In a country where everybody wants to be an engineer, support for the arts is meagre: limited platforms, little funding, and sporadic audience. But what started as an uphill battle for Delhi-based indie band Man.Goes Human has now taken them straight to Hollywood. Their music has been featured in the latest Netflix release Extraction, starring Chris Hemsworth, Randeep Hooda and Pankaj Tripathi, which premiered on April 24.
The film, directed by Sam Hargrave, was shot in India and Thailand, with Hemsworth on an ‘extraction’ mission while the band plays in the background.
Man. Goes Human is known for their alternative style of music and funky basslines. In a world of thumping Bollywood tracks and electronic acts, their music is subtle, understated and novel.
“We have been playing for more than eight years,” says Sharan Gulati, the band’s co-founder and guitarist. “There was a time when there would be only two or three people in the audience at a bar, and we would go on and play an entire set.”
Times have certainly changed.
In 2015, they won the Hindustan Times War of the Jammers that took them to Singapore, where they toured and played for a foreign audience for the first time. This inspired them to create their own international tours, and since then they have curated multi-city tours in Thailand and Vietnam, playing at different venues, including a Sofar session. “These tours help push the band’s boundaries, and help us understand how a global audience perceives our music. The audience there was phenomenal and receptive to the music,” says the band’s manager, Tejeshwar Singh.
However, nothing compares to being in Hollywood.
Earlier this year, the band received a call which they were rather sceptical of: the man on the other side said that he had heard one of their tracks and wanted to feature it in one of his upcoming projects. The entire band was invited to Bangkok for the shoot.
The opportunity seemed too good to be true; but when they sold their music to the Netflix production, the band had to accept – their music would be in a Hollywood movie.
“Everything was so perfect. From the set, to the equipment and even the food on set,” says Kaprila Keishing, the vocalist. “They made us feel like we mattered. I have never seen anyone be so respectful to artists.
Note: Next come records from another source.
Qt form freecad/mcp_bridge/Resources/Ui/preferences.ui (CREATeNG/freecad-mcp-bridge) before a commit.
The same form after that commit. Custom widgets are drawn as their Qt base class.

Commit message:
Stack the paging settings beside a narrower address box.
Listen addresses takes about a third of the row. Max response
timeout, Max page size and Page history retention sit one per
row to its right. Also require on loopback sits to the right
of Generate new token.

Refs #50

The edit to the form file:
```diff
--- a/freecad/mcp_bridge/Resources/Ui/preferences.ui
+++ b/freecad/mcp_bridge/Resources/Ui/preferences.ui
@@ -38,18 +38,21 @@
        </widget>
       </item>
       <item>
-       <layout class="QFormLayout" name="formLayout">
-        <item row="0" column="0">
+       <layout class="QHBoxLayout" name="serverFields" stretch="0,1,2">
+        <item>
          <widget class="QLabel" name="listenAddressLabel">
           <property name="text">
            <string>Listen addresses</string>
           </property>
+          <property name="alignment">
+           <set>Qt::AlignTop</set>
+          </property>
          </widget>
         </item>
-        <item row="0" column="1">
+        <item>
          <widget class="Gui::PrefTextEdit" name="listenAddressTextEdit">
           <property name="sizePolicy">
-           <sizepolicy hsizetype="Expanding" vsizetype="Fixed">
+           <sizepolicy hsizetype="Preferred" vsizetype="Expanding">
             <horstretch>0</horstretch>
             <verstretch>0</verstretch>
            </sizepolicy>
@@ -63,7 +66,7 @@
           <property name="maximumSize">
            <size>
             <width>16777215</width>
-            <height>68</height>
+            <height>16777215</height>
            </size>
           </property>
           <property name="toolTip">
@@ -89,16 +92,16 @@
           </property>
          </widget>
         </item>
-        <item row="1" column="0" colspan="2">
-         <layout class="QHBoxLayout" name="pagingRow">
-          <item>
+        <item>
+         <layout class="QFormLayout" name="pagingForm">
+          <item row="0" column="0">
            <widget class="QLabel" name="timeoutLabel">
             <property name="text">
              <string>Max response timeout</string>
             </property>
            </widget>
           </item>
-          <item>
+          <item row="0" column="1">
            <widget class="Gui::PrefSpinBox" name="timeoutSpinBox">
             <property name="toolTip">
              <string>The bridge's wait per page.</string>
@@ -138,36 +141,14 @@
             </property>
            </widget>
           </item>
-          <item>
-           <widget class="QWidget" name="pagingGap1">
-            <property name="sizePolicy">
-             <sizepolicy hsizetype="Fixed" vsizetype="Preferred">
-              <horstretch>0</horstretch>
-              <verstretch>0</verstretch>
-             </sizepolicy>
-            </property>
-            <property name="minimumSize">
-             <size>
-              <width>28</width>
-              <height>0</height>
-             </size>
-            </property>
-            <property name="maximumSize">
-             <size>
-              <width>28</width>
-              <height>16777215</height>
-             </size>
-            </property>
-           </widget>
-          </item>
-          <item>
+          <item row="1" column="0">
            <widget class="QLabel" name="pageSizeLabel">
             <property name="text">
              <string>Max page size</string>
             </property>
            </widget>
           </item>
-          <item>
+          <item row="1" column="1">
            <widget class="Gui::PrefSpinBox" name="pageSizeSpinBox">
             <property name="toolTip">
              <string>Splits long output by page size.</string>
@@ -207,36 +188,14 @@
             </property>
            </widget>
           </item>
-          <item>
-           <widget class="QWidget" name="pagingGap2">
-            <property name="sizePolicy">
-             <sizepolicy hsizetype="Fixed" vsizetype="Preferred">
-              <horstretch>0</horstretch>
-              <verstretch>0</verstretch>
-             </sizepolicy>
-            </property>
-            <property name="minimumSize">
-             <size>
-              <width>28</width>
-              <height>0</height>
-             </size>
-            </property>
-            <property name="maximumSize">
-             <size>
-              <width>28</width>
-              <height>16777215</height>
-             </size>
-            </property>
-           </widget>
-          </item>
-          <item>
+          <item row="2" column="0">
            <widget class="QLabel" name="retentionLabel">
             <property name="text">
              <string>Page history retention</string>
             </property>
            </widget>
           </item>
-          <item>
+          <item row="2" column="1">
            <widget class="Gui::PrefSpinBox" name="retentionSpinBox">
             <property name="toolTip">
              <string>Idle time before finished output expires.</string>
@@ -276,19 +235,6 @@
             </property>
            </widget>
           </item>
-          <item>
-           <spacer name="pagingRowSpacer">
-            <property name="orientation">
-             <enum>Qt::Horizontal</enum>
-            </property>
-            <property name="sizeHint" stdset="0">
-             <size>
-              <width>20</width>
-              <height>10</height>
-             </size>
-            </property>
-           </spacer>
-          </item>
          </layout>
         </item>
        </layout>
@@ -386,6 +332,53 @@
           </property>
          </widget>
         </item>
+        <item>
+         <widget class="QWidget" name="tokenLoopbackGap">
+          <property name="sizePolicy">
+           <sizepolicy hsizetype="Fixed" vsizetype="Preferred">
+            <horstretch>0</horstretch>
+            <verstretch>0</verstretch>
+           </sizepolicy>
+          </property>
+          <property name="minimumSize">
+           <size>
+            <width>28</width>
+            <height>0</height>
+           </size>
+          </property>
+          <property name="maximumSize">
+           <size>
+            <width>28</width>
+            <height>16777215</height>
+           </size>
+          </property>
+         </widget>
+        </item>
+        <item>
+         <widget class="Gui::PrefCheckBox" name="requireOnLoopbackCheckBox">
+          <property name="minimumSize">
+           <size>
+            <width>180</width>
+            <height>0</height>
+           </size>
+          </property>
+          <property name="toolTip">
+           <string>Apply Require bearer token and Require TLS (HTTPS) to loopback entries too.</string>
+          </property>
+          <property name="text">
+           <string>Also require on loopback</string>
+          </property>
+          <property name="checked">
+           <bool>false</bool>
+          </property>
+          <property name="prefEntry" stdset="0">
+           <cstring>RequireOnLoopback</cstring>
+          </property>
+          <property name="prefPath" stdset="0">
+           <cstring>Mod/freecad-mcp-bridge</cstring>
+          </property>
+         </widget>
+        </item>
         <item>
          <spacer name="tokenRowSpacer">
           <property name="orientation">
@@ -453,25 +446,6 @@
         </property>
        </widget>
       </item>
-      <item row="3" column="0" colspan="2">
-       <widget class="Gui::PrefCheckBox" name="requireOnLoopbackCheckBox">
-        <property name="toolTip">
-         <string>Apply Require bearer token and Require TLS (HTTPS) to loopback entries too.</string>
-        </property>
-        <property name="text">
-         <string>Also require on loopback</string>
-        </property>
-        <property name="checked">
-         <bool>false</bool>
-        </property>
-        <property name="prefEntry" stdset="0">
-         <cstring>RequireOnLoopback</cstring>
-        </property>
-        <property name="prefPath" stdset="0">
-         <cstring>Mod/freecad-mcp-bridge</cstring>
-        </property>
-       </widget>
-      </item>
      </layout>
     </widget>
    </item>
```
For us as an indie underground band from Delhi, this was huge.”
While they were shooting, they saw how much attention to detail was given to each scene. They were even approached by the director of the film, who said that he wants the world to experience such music through his film. “All we want to do is make good music, which brings out our vibe, and feels true to us,” says Sharan. “And we are thrilled that it took us to Hollywood.”
Srishti Chaudhary is a writer based in Delhi, and the author of two fiction novels published by Penguin Random House India: Once upon a Curfew and Lallan Sweets
All images provided by the band members